Somewhat quietly, the company has seemingly informed HTC of the news, and rather than entering into a bloody court battle that would almost certainly end with Microsoft at the victory table, HTC has decided to simply agree to terms and start paying up. As you know, HTC is one of the world's most prominent phone makers to use Android, and reports have stated that the company is in talks with several other firms who deal in Android. It just so happens that HTC decided to fold their hand first.

Interestingly, Microsoft is being very low-key about what this new patent agreement entails. We're told that it "provides broad coverage under Microsoft's patent portfolio for HTC's mobile phones running the Android mobile platform," but outside of that, only the companies being questioned by Microsoft's lawyers really know. It's a little crazy that Microsoft is able to extract royalties from more than just Google; even though it's the software that's to blame, it seems that any hardware maker selling a phone with Android is also being asked to pony up.

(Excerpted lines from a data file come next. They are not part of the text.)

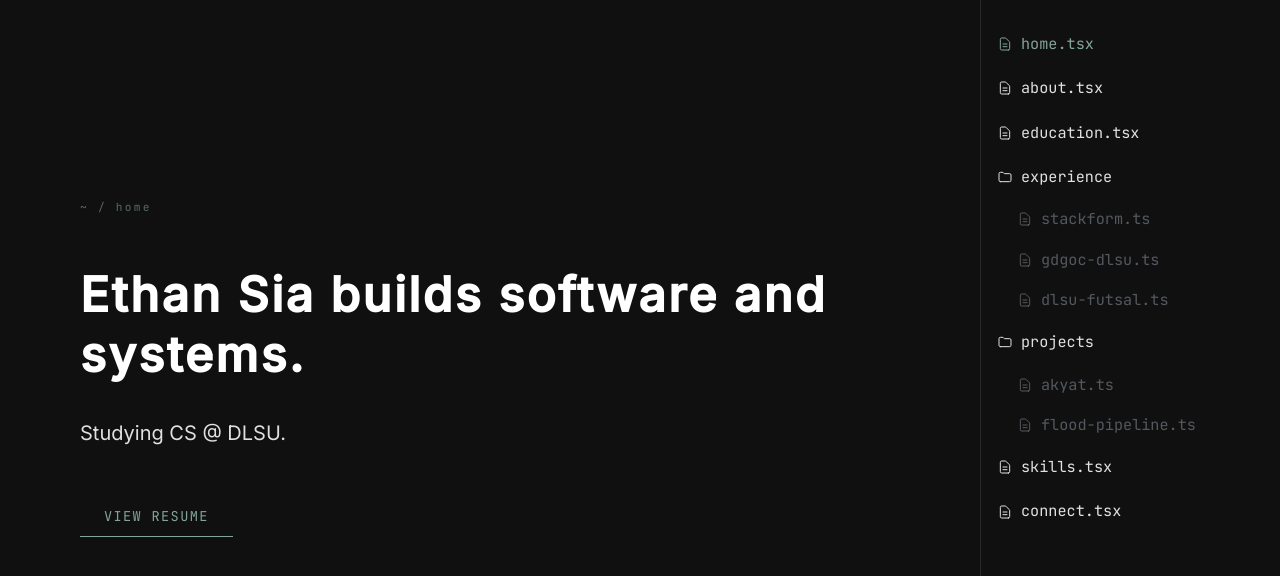
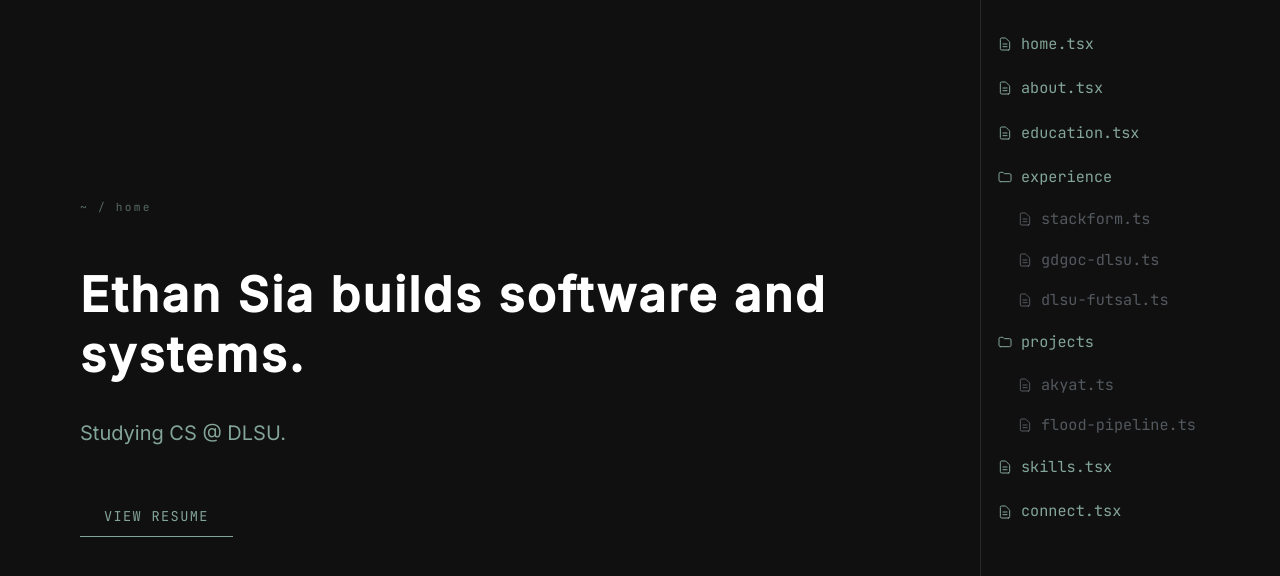
Before and after one commit to jdsia/Web-Portfolio, a Next.js app: page / in a window 1280 px wide. Shown: the top 576 px of the page. Built offline with nearby package versions, Linux system fonts and the light colour scheme.

Commit message:
style: transitioned all secondary grays and loader details to warm Gruvbox Blue

```diff
--- a/app/components/LoadingBar.tsx
+++ b/app/components/LoadingBar.tsx
@@ -61,7 +61,7 @@ export default function LoadingBar({ onComplete }: LoadingBarProps) {
         </div>
 
         {/* Track */}
-        <div className="w-full h-[2px] bg-[rgba(235,219,178,0.06)] rounded-full overflow-hidden">
+        <div className="w-full h-[2px] bg-[rgba(131,165,152,0.1)] rounded-full overflow-hidden">
           <div
             className="h-full rounded-full transition-none"
             style={{
--- a/app/globals.css
+++ b/app/globals.css
@@ -5,9 +5,9 @@
   --foreground: #ffffff; /* Crisp neutral white */
   --card-bg: #181818;
   --card-border: #282828;
-  --text-secondary: #e0e0e0; /* Crisp neutral light gray */
+  --text-secondary: #83a598; /* Gruvbox Blue */
   --on-surface: #ffffff;
-  --on-surface-variant: #e0e0e0;
+  --on-surface-variant: #83a598;
   --surface-variant: #282828;
   --primary: #83a598; /* Warm Gruvbox Blue / Cyan-Teal */
   --on-primary: #101010;
@@ -18,9 +18,9 @@
   --foreground: #ffffff;
   --card-bg: #181818;
   --card-border: #282828;
-  --text-secondary: #e0e0e0;
+  --text-secondary: #83a598;
   --on-surface: #ffffff;
-  --on-surface-variant: #e0e0e0;
+  --on-surface-variant: #83a598;
   --surface-variant: #282828;
   --primary: #83a598;
   --on-primary: #101010;
```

Horacio Gutierrez, corporate vice president and deputy general counsel of Intellectual Property and Licensing at Microsoft, had this to say: "HTC and Microsoft have a long history of technical and commercial collaboration, and today's agreement is an example of how industry leaders can reach commercial arrangements that address intellectual property. We are pleased to continue our collaboration with HTC."

So, now Microsoft will be making money off of Windows Phone 7 and Android? Must be a nice position to be in. Now, if only they could find that iPhone OS was infringing as well, they'd really hit the jackpot.